We invite you to explore the past and learn about how we have become who we are – and how you have become who you are.

  • New London harbor on the Thames River has always been the primary driver of our regional economy
  • The Connecticut Maritime Heritage Corridor – running from the Connecticut River, the western boundary of the county, to the Pawcatuck River that separates Connecticut from Rhode Island – holds an unprecedented concentration of national-level maritime heritage sites.
  • The Shaw Mansion – home to the New London County Historical Society – was the Revolutionary War headquarters for Connecticut’s Navy and can share the story of the role of privateering – commerce-raiding on the British during that war – better than any other historic site in the United States.

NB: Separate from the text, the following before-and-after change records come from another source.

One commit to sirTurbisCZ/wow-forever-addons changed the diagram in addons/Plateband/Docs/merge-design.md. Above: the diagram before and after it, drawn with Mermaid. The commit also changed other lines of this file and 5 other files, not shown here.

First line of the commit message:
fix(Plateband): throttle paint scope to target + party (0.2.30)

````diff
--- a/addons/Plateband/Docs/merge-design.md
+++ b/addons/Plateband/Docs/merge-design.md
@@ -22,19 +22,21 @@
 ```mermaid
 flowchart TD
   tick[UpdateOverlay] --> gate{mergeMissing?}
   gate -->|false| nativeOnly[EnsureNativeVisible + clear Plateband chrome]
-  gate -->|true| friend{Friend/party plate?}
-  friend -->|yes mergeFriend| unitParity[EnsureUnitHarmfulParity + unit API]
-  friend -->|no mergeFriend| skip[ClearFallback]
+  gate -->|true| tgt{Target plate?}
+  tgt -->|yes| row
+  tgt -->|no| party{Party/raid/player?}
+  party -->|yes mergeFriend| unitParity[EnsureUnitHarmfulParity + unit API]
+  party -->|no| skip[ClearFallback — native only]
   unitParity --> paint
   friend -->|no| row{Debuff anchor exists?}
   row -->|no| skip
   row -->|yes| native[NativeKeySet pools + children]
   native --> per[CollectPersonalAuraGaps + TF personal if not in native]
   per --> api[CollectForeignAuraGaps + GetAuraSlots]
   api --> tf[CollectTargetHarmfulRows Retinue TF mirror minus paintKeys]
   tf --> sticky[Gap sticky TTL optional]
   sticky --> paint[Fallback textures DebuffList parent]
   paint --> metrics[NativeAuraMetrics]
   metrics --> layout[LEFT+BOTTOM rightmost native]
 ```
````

  • New London became the second largest whaling port in America by the middle of the 19th century as we lubricated and lighted an industrial revolution. The legacy of the wealth generated by that exploitation of the ocean’s resources lives on in the architecture and social services in the city, and beyond.
  • Family genealogies have always been an interest of members of the historical society and a rich record of many families can be found in our research room.

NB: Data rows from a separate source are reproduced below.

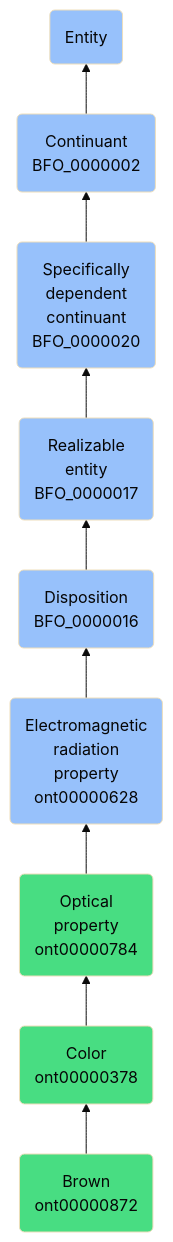
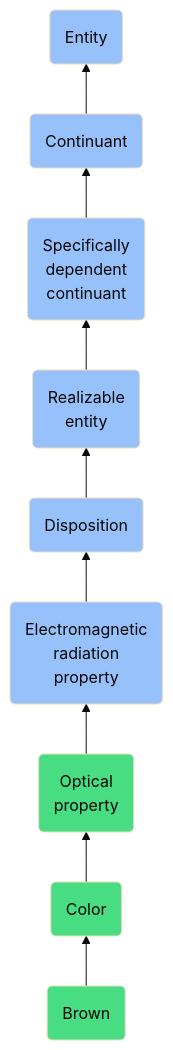
The diagram in docs/ontology/reference/model/Entity/Continuant/Specifically dependent continuant/Realizable entity/Disposition/Electromagnetic radiation property/Optical property/Color/Brown/Brown.md (jupyter-naas/abi), drawn with Mermaid (base theme) before and after one commit. The commit also changed other lines of this file and 1430 other files, not shown here.

````diff
--- a/docs/ontology/reference/model/Entity/Continuant/Specifically dependent continuant/Realizable entity/Disposition/Electromagnetic radiation property/Optical property/Color/Brown/Brown.md
+++ b/docs/ontology/reference/model/Entity/Continuant/Specifically dependent continuant/Realizable entity/Disposition/Electromagnetic radiation property/Optical property/Color/Brown/Brown.md
@@ -24,16 +24,16 @@
 ```mermaid
 graph BT
-    ont00000872(Brown<br>ont00000872):::ABI-->ont00000378
-    ont00000378(Color<br>ont00000378):::ABI-->ont00000784
-    ont00000784(Optical<br>property<br>ont00000784):::ABI-->ont00000628
-    ont00000628(Electromagnetic<br>radiation<br>property<br>ont00000628):::BFO-->BFO_0000016
-    BFO_0000016(Disposition<br>BFO_0000016):::BFO-->BFO_0000017
-    BFO_0000017(Realizable<br>entity<br>BFO_0000017):::BFO-->BFO_0000020
-    BFO_0000020(Specifically<br>dependent<br>continuant<br>BFO_0000020):::BFO-->BFO_0000002
-    BFO_0000002(Continuant<br>BFO_0000002):::BFO-->BFO_0000001
+    ont00000872(Brown):::ABI-->ont00000378
+    ont00000378(Color):::ABI-->ont00000784
+    ont00000784(Optical<br>property):::ABI-->ont00000628
+    ont00000628(Electromagnetic<br>radiation<br>property):::BFO-->BFO_0000016
+    BFO_0000016(Disposition):::BFO-->BFO_0000017
+    BFO_0000017(Realizable<br>entity):::BFO-->BFO_0000020
+    BFO_0000020(Specifically<br>dependent<br>continuant):::BFO-->BFO_0000002
+    BFO_0000002(Continuant):::BFO-->BFO_0000001
     BFO_0000001(Entity):::BFO
     
     classDef BFO fill:#97c1fb,color:#060606
     classDef CCO fill:#e4c51e,color:#060606
     classDef ABI fill:#48DD82,color:#060606
 ```
````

  • Scholarly research in our collection has led to a number of published books, dissertations and theses, as well as exhibitions, articles, term papers and projects.